It is a physical finding with arterial pulse waveform showing alternating strong and weak beats. It is almost always indicative of left ventricular systolic impairment, and carries a poor prognosis.
The condition is relatively rare, and patients with the greatest risk for developing pulsus alternans include those with heart failure, cardiomyopathy, coronary artery disease, or other cardiac risk factors.
One explanation is that in left ventricular dysfunction, the ejection fraction will decrease significantly, causing reduction in stroke volume, hence causing an increase in end-diastolic volume. As a result, during the next cycle of systolic phase, the myocardial muscle will be stretched more than usual and as a result there will be an increase in myocardial contraction, related to the Frank–Starling physiology of the heart. This results, in turn, in a stronger systolic pulse. There may initially be a tachycardia as a compensatory mechanism to try to maintain cardiac output. Other explanation is due to the heterogeneity of the refractory period between the healthy and diseased myocardial cells.

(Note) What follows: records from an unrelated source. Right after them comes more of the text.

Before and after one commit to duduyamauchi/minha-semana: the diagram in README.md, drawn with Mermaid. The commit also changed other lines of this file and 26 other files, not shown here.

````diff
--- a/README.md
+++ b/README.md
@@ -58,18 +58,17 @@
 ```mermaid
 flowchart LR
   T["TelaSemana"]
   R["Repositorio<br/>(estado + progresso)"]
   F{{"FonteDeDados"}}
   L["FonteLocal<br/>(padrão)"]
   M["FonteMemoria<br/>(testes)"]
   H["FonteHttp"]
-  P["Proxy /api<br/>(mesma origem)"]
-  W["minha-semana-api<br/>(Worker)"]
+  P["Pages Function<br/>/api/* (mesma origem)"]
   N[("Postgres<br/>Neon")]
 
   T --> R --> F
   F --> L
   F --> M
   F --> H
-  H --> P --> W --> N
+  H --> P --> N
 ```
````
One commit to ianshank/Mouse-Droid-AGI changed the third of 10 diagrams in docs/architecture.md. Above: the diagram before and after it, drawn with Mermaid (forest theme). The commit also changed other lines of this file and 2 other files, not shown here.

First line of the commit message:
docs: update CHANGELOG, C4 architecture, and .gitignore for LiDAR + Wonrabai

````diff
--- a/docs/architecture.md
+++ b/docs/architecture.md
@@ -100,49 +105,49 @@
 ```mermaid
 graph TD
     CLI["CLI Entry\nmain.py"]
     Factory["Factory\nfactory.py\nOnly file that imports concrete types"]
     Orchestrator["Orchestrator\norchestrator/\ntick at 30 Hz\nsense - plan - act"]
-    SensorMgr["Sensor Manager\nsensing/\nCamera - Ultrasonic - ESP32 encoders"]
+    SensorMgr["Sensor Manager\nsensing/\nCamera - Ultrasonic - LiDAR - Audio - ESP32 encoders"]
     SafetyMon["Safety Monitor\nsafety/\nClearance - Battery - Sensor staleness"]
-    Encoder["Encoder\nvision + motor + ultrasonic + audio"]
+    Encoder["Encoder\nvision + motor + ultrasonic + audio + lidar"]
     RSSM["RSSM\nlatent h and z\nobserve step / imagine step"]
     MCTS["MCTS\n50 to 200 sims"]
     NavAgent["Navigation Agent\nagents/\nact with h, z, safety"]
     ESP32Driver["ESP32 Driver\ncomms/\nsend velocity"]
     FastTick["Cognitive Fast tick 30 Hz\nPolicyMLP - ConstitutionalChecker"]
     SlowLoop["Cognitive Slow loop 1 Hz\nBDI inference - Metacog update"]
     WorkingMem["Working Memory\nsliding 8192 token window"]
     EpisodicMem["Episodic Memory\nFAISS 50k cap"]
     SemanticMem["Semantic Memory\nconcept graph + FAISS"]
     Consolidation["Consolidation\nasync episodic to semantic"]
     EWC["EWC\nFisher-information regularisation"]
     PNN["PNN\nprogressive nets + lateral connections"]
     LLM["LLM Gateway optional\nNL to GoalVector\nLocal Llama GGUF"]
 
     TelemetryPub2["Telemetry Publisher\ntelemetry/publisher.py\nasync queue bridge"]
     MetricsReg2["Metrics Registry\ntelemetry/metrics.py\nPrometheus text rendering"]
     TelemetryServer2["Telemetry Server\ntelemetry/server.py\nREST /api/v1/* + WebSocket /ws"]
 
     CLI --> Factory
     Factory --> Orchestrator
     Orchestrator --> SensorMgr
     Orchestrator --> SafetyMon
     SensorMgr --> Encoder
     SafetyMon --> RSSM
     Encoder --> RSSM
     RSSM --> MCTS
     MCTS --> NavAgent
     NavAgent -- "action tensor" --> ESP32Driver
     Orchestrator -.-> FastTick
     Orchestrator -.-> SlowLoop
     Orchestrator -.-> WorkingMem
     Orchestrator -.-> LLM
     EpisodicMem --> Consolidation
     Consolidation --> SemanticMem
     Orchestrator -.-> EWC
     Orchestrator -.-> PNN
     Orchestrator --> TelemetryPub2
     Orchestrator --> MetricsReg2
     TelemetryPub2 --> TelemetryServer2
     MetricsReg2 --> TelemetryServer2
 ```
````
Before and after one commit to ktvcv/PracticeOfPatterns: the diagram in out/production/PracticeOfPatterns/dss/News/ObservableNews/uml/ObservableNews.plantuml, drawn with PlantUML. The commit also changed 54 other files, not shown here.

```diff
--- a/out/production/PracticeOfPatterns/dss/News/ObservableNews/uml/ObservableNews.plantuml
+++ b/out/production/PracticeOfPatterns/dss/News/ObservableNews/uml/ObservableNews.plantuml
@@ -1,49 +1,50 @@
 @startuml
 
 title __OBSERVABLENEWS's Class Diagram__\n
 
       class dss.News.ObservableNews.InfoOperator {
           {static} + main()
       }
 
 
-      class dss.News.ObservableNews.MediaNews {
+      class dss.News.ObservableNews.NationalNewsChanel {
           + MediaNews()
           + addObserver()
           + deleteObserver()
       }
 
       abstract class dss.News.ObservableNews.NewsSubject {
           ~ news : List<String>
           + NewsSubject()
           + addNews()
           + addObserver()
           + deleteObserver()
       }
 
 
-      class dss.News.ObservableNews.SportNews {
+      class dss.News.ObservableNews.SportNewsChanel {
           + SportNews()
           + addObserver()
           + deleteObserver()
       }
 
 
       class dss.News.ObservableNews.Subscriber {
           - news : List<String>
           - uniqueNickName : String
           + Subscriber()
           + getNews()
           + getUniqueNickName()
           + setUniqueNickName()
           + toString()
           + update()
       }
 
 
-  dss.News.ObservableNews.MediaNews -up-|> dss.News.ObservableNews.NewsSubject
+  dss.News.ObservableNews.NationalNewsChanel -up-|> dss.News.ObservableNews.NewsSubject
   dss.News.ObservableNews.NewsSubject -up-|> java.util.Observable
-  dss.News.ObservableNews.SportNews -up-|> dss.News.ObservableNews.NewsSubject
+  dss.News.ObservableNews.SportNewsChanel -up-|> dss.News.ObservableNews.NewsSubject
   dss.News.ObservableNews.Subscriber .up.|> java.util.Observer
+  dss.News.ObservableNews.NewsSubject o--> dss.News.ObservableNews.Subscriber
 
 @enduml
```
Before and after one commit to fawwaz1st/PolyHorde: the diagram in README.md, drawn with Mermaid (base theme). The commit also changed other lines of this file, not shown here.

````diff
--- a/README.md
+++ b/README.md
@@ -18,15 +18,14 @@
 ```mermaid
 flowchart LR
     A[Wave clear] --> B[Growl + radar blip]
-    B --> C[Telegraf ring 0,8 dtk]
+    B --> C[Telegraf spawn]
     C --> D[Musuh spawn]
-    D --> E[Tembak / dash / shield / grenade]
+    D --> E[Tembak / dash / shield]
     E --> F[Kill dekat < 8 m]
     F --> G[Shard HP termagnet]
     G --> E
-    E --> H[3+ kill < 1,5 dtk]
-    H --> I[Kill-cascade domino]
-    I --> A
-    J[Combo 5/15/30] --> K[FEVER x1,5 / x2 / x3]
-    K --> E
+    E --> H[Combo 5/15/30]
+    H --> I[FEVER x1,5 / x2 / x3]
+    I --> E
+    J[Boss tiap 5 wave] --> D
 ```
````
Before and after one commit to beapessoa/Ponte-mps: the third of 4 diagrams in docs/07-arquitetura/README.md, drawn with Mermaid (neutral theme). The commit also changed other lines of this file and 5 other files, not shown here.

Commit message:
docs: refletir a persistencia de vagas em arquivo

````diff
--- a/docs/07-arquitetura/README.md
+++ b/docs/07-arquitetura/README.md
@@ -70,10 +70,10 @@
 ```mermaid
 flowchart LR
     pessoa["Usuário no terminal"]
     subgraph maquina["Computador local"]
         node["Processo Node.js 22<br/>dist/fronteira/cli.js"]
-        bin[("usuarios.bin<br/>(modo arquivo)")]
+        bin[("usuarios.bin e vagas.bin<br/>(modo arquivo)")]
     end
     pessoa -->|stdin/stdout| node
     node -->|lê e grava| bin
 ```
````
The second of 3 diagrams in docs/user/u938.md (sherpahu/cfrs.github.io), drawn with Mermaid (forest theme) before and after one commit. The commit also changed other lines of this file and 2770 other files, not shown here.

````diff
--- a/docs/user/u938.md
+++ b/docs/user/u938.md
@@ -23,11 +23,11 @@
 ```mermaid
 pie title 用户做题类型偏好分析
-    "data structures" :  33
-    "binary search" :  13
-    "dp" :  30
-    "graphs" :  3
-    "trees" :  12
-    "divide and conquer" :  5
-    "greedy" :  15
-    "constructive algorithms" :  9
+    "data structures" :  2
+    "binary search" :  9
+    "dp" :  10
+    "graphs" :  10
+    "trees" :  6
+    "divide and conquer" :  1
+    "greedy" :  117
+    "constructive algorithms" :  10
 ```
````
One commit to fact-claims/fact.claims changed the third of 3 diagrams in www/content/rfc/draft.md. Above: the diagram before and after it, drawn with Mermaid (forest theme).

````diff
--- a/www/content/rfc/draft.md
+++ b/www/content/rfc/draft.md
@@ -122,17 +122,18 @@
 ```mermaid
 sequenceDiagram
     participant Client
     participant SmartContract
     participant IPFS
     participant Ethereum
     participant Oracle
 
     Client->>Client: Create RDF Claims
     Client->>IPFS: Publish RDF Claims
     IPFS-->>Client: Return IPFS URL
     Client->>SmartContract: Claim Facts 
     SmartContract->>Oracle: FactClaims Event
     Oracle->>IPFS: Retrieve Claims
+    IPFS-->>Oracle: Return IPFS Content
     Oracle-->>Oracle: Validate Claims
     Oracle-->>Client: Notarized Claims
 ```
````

Begin by palpating the radial or femoral arteries, feeling for a regular rhythm but alternating strong and weak pulses. Next use a blood pressure cuff to confirm the finding: Inflate the blood pressure cuff past systolic pressure and then slowly lower cuff pressure towards the systolic level. If alternating loud & soft Korotkoff sounds are heard, pulsus alternans is indicated.
CLINICAL SIGNIFICANCES: -
A finding of pulsus alternans is indicative of severe left-sided heart failure.
The medicines that can be thought of use are: -